Friday, August 17, 2012

photo friday: the sad place

      For all those who were lost,
             For all those who were stolen,
        For all those who were left behind,
               For all those who were not forgotten

African Burial Ground, Lower Manhattan, New York City. 
© 2012 Amber Schley Iragui

St Paul's Chapel, established 1766, with the Freedom Towers rising above the 9/11 Memorial in the background. © 2012 Amber Schley Iragui
 Outside the 9/11 Memorial, with the top of my son's head.
© 2012 Amber Schley Iragui
Bellevue Hospital, NYC, where Charles' best friend died of cancer last year.
© 2012 Amber Schley Iragui
Trinity Cemetery, the only remaining active cemetery in Manhattan.
© 2012 Amber Schley Iragui
I am drawn to broken things—to heartache and scars. And although I've discovered my own strength most keenly in pain, I was drawn to sad things long before my own life had dealt me much of it. Even as a child I sensed that people who had suffered much carried far greater strength than those who had not, it was as if their pain endowed them with extra eyes and and broader, kinder hands. And as I grew I learned from experience that the human spirit, stripped of pretense and falsity, is often revealed as the beautiful and resilient creature it is. Looking directly at the sad places, things from which other people may want to avert their gaze, gives me courage.

The photos here were all taken on Sunday, when our family took a trip tour of "sad places" in Manhattan. We had absolutely no luck getting into any of them.

Our first stop, the African Burial Ground, a memorial for the recently discovered remains of more than 400 free and enslaved Africans buried in the 17th and 18th centuries, was closed for renovations. In addition, menacing signs warned that the premises had been poisoned. I stuck my camera under the barricade nonetheless and managed to capture the memorial with a reflection of the sky and clouds.

The historical graveyards at both St Paul's Chapel and Trinity Church on Wall Street were already closed for the day. But from the former I was able to capture not only the old historic building and the ancient graves around it, but the new Freedom Towers being built on the site of Ground Zero.

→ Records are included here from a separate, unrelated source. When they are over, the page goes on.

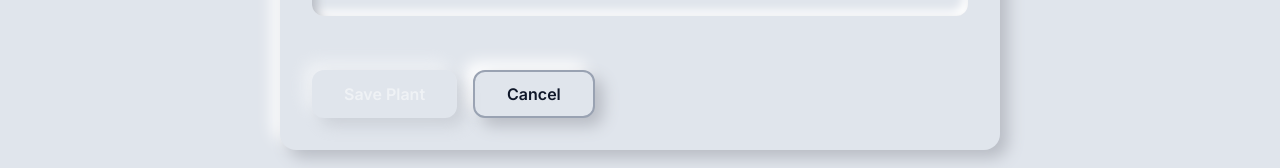
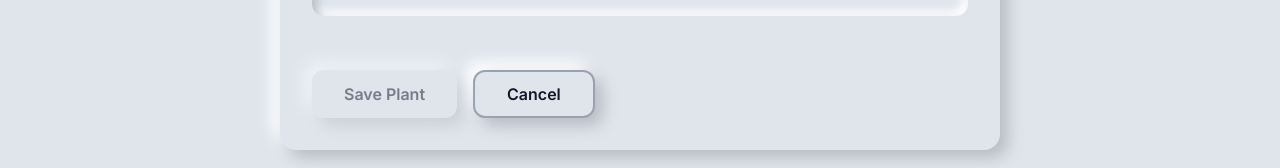
Before and after one commit to Maxwell-Software-Solutions/Fueille, a Next.js app: page /plants/new in a window 1280 px wide. Shown: the part 769-937 px from the top of the page. Built offline with nearby package versions, Linux system fonts and the light colour scheme.

Commit message:
fix buttons and other thing

```diff
--- a/app/globals.css
+++ b/app/globals.css
@@ -122,13 +122,13 @@ body {
     --popover: 224 30% 92%;
     --popover-foreground: 222 47% 11%;
     --primary: 142 71% 38%;
-    --primary-foreground: 0 0% 100%;
+    --primary-foreground: 222 47% 11%;
     --secondary: 220 14% 72%;
     --secondary-foreground: 222 47% 11%;
     --muted: 220 14% 82%;
     --muted-foreground: 215 20% 35%;
     --accent: 142 71% 38%;
-    --accent-foreground: 0 0% 100%;
+    --accent-foreground: 222 47% 11%;
     --destructive: 0 84% 48%;
     --destructive-foreground: 0 0% 100%;
     --border: 220 14% 65%;
@@ -144,13 +144,13 @@ body {
     --popover: 210 29% 24%;
     --popover-foreground: 0 0% 98%;
     --primary: 142 71% 50%;
-    --primary-foreground: 0 0% 10%;
+    --primary-foreground: 0 0% 98%;
     --secondary: 210 29% 18%;
     --secondary-foreground: 0 0% 98%;
     --muted: 210 29% 18%;
     --muted-foreground: 215 20% 75%;
     --accent: 142 71% 50%;
-    --accent-foreground: 0 0% 10%;
+    --accent-foreground: 0 0% 98%;
     --destructive: 0 72% 45%;
     --destructive-foreground: 0 0% 100%;
     --border: 210 29% 35%;
--- a/app/layout.tsx
+++ b/app/layout.tsx
@@ -4,6 +4,7 @@ import './globals.css';
 import AiInlineRequest from '@/components/AiInlineRequest';
 import Footer from '@/components/Footer';
 import dynamic from 'next/dynamic';
+import Link from 'next/link';
 
 const ServiceWorkerRegister = dynamic(() => import('@/components/ServiceWorkerRegister'), {
   ssr: false,
@@ -56,12 +57,15 @@ export default function RootLayout({ children }: { children: React.ReactNode })
       <body className={`${inter.className} flex min-h-screen flex-col`}>
         <header className="neu-flat border-b border-border/30">
           <div className="container mx-auto px-6 py-6 flex items-center justify-between max-w-7xl">
-            <div className="flex items-center gap-5">
+            <Link
+              href="/"
+              className="flex items-center gap-5 cursor-pointer hover:opacity-80 transition-opacity"
+            >
               {/* eslint-disable-next-line @next/next/no-img-element */}
               <img src="/logo.svg" alt="Fueille Logo" className="h-24 w-24" />
               {/* eslint-disable-next-line @next/next/no-img-element */}
               <img src="/title.svg" alt="Fueille" className="h-18" />
-            </div>
+            </Link>
             <ThemeToggle />
           </div>
         </header>
--- a/app/page.tsx
+++ b/app/page.tsx
@@ -16,6 +16,24 @@ import { NotificationSetup } from '@/components/NotificationSetup';
 export default function Home() {
   const [dueTasks, setDueTasks] = useState<Array<CareTask & { plant?: Plant }>>([]);
   const [loading, setLoading] = useState(true);
+  const [showWelcome, setShowWelcome] = useState(false);
+
+  useEffect(() => {
+    // Check if user has seen the welcome message before
+    const hasSeenWelcome = localStorage.getItem('hasSeenWelcome');
+
+    if (!hasSeenWelcome) {
+      setShowWelcome(true);
+
+      // Hide after 6 seconds and mark as seen
+      const timer = setTimeout(() => {
+        setShowWelcome(false);
+        localStorage.setItem('hasSeenWelcome', 'true');
+      }, 6000);
+
+      return () => clearTimeout(timer);
+    }
+  }, []);
 
   useEffect(() => {
     loadTasks();
@@ -72,10 +90,12 @@ export default function Home() {
 
   return (
     <main className="container mx-auto px-6 py-8 max-w-7xl" suppressHydrationWarning>
-      <div className="mb-10">
-        <h1 className="text-3xl font-bold mb-3">Welcome to Fueille</h1>
-        <p className="text-base text-muted-foreground">Keep your plants healthy and thriving</p>
-      </div>
+      {showWelcome && (
+        <div className="mb-10 transition-opacity duration-500">
+          <h1 className="text-3xl font-bold mb-3">Welcome to Fueille</h1>
+          <p className="text-base text-muted-foreground">Keep your plants healthy and thriving</p>
+        </div>
+      )}
 
       <NotificationSetup />
 
```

We didn't realize you have to schedule your visit the 9/11 Memorial online beforehand, so we just mingled with the tourists for a bit outside the site. We then drove up to the Marble Cemetery on Second Street, which was not surprisingly closed. From there we drove up First Avenue past Bellevue Hospital where Charles' best friend Valerie Fry died last year of cancer. She was only 41.

Our last stop was the large Trinity Cemetery not far from our home. It was also closed, but we walked around the deserted streets bordering it for awhile as the sky darkened. It is the only remaining active cemetery in Manhattan. It was time to go home.

Next week's Photo Friday theme, in honor of the end of it, is summer. It needs no explanation.


Julia said...

Interesting. Recently I encountered the blog of a journalist (which I cannot now seem to find) who has done a lot of photography of war memorials, concentration camps, and so forth all over the world. Apparently this is called "dark tourism" (, and that was the first time I've encountered that phrase/concept. It sounds like that is exactly what you did, and managed to get some very nice photos in spite of being shut out, which doesn't surprise me. I think I like the one of St. Paul's Chapel the best.

My girls keep bringing me that book Silent as a Stone (about Mother Maria Skobtsova) to my lap (I have no idea why--I definitely don't encourage it because I end up feeling emotional each time I read it), and asking me to read it over and over again lately. We do not own any other children's books remotely like this one in terms of the kind of reality of suffering it conveys, etc. I wonder if they can just sense the realness of this story in contrast to all of the other fluffy, inconsequential children's books we own. Or maybe they just like seeing me cry.

A M B E R said...

I think I was like your girls that way, I was drawn to sad stories because they seemed more legit--as if the adults were finally admitting what I already knew but no one talked about. When I read stories about the holocaust or about Anne frank, for example, I was relieved and vindicated. All that happy fairy stuff seemed suspicious to me.

Molly Sabourin said...

Powerful photos, Amber. They truly evoke both thought and emotion. I so agree with this: "And as I grew I learned from experience that the human spirit, stripped of pretense and falsity, is often revealed as the beautiful and resilient creature it is." Even more so the older I get. Thanks to you and Jenny for proposing this theme. It's an important one - even an oddly freeing one. Acceptance is so much more liberating, and enlightening, than fear and denial.